Riesling and gewürztraminer are also important players at Handley Cellars. The 2016 Handley Riesling ($22) offers zippy lime, lime zest, spiced apple and wet stone notes, while the 2016 Gewurztraminer ($22) has excellent varietal character.
Goldeneye is focused on pinot noir, but the winery also produces a tiny amount of gewürztraminer. The 2016 ($36) is excellent, if pricey. Other noteworthy Anderson Valley gewurzes included the 2017 Toulouse ($24) and the somewhat fleshier 2016 Phillips Hill ($24).
The Mendocino Ridge appellation, above Anderson Valley, is the source of some good rieslings, such as the dry, very racy 2016 Cartograph Riesling ($29) and the 2016 Phillips Hill ($25), which tastes just off-dry. The best-known riesling from Mendocino Ridge is Greenwood Ridge ($20); the current vintage, 2016, is off-dry but very fresh, with a stony note. At a kickoff dinner for the festival, Greenwood Ridge founder Allan Green poured some older riesling vintages, including a sensational 1985.
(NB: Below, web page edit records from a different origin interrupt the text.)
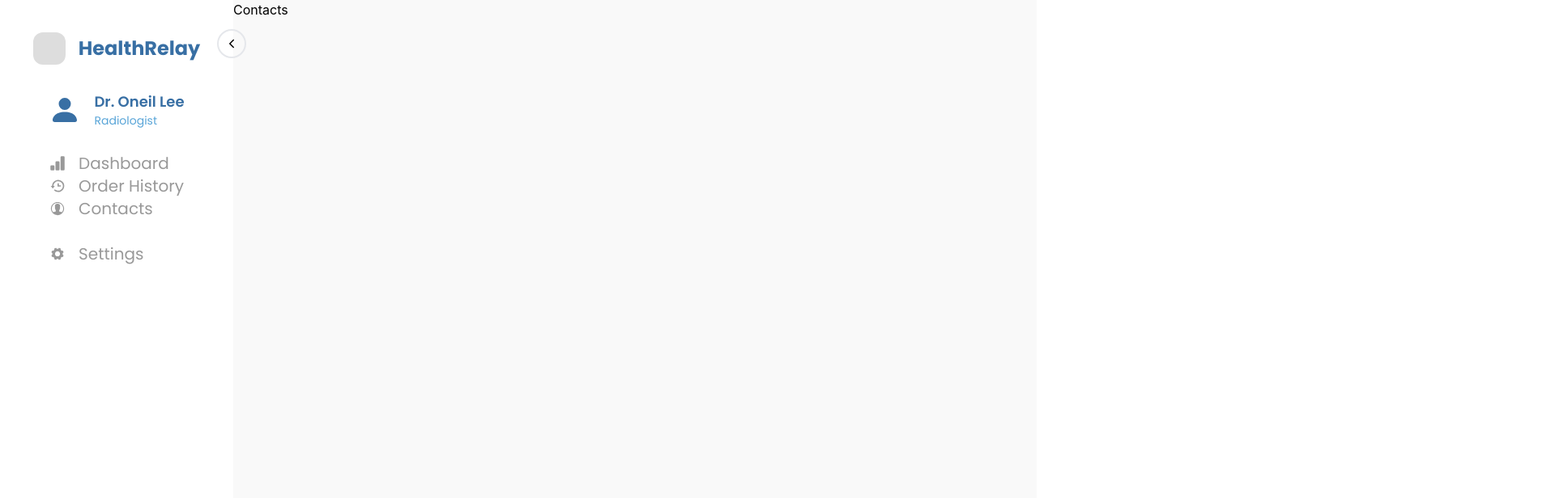
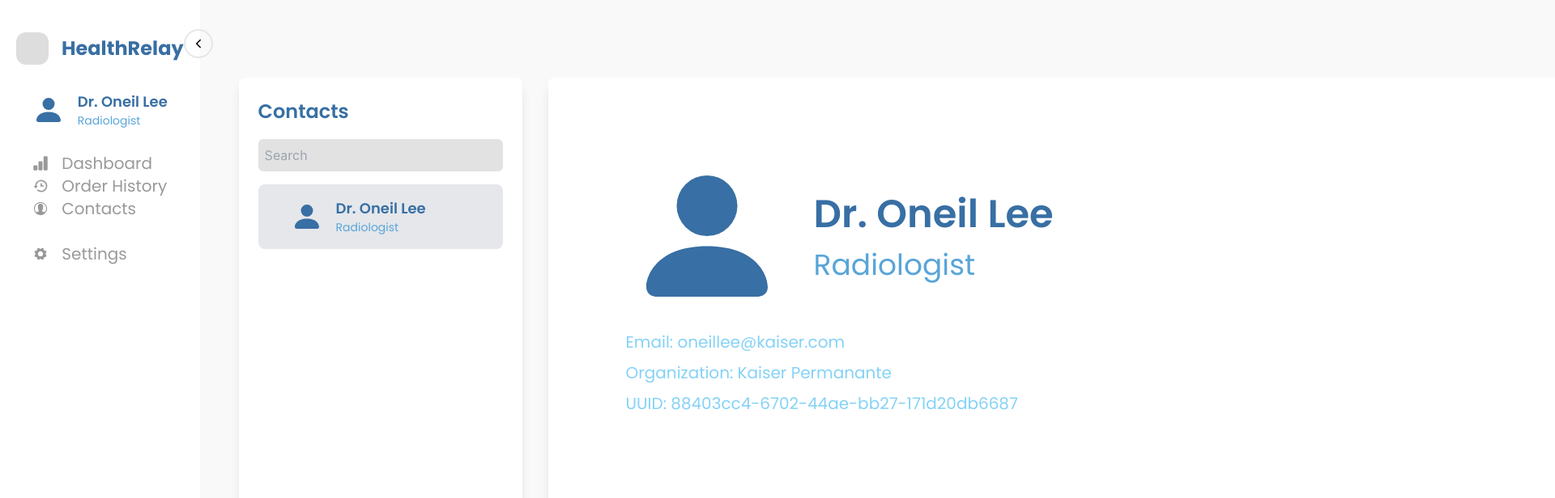
Before and after one commit to michaelhyi/healthrelay, a Next.js app in the folder web/: page /contacts in a window 1280 px wide. Shown: the top 616 px of the page at 81% size, 1920 px wide, since content can reach past the window. Built offline with nearby package versions, Linux system fonts and the light colour scheme.

Commit message:
worked on contacts page

```diff
--- a/web/pages/contacts.tsx
+++ b/web/pages/contacts.tsx
@@ -1,9 +1,78 @@
+import { useState } from "react";
+import { BsFillPersonFill } from "react-icons/bs";
 import Layout from "../components/Layout";
 
+const data = [
+  {
+    name: "Oneil Lee",
+    profession: "Radiologist",
+    email: "oneillee@kaiser.com",
+    organization: "Kaiser Permanante",
+    uuid: "88403cc4-6702-44ae-bb27-171d20db6687",
+  },
+];
+
 const Contacts = () => {
+  const [active, setActive] = useState(0);
   return (
     <Layout>
-      <div>Contacts</div>
+      <div className="flex p-12 space-x-8 mt-12">
+        <div className="bg-white p-6 rounded-lg shadow-lg h-[1100px] w-[350px]">
+          <div className="font-poppins text-[24px] text-[#386FA4] font-semibold">
+            Contacts
+          </div>
+          <input
+            className="bg-[#E2E2E2] p-2 w-full rounded-md mt-4"
+            placeholder="Search"
+          />
+          <div className="overflow-y-scroll overflow-hidden whitespace-nowrap">
+            {data.map((v, i) => (
+              <div
+                onClick={() => setActive(i)}
+                className={`${
+                  i === active ? "bg-gray-200" : "bg-white"
+                } p-4 w-full rounded-lg hover:bg-gray-200 mt-4`}
+              >
+                <div className="flex items-center space-x-4 mx-6">
+                  <BsFillPersonFill fill="#386FA4" size={40} />
+                  <div className={`duration-200`}>
+                    <div className="font-poppins text-[#386FA4] text-[18px] font-semibold">
+                      Dr. {v.name}
+                    </div>
+                    <div className="font-poppins text-[#59A5D8] text-[14px]">
+                      {v.profession}
+                    </div>
+                  </div>
+                </div>
+              </div>
+            ))}
+          </div>
+        </div>
+        <div className="bg-white p-24 rounded-lg shadow-lg h-[1100px] w-[1600px]">
+          <div className="flex items-center space-x-8">
+            <BsFillPersonFill fill="#386FA4" size={200} />
+            <div>
+              <div className="font-poppins font-semibold text-[48px] text-[#386FA4]">
+                Dr. {data[active].name}
+              </div>
+              <div className="font-poppins text-[36px] text-[#59A5D8]">
+                {data[active].profession}
+              </div>
+            </div>
+          </div>
+          <div className="mt-4  space-y-2">
+            <div className="font-poppins text-[20px] text-[#84D2F6]">
+              Email: {data[active].email}
+            </div>
+            <div className="font-poppins text-[20px] text-[#84D2F6]">
+              Organization: {data[active].organization}
+            </div>
+            <div className="font-poppins text-[20px] text-[#84D2F6]">
+              UUID: {data[active].uuid}
+            </div>
+          </div>
+        </div>
+      </div>
     </Layout>
   );
 };
```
Finally, a few highlights from wineries outside the Anderson Valley. Ryan Stirm and Mike Callahan are riesling true believers. Both specialize in single-vineyard bottlings from distinctive Central Coast vineyards. Stirm poured two wines from his Stirm Wine Co.: the 2016 Kick-On Vineyard Riesling ($22) from Santa Barbara County and the 2016 Wirz Vineyard Riesling ($30) from San Benito County ($30); the latter is made from vines planted in the early 1960s. Both wines are very dry and stony, with lime zest and slight petrol notes. Stirm also makes riesling in a can under the Companion label; the 2017 ($9 for a 375ml can) is full of fresh lime and wet stone notes.
Callahan’s riesling project is called Maidenstoen, and he poured three single-vineyard offerings during a seminar. My favorite was the 2016 Maidenstoen Coast View Vineyard Riesling ($22) from an extreme site in the eastern hills of Monterey County. The wine is very precise, with racy lime, lime zest and a trace of petrol. Sadly, that was the last vintage; the vines have been grafted over to other varieties.
Claiborne & Churchill in Edna Valley, outside San Luis Obispo, makes more mainstream wines like chardonnay and pinot noir, but it has a following for its riesling and gewürztraminer. The 2015 Estate Riesling ($28) is fleshy and slightly sweet with some mineral notes and lovely texture, while the 2017 Dry Gewurztraminer ($22) is very fragrant, fresh and, yes, dry.
Finally, at the Dutton Goldfield table, I overheard someone at the tasting express surprise at the notion that there’s wine from Marin County. Indeed, Dutton Goldfield produces a delightful 2016 Riesling ($30) from Chileno Valley Vineyard in Marin. The wine displays racy lime flavors and just a whisper of sweetness.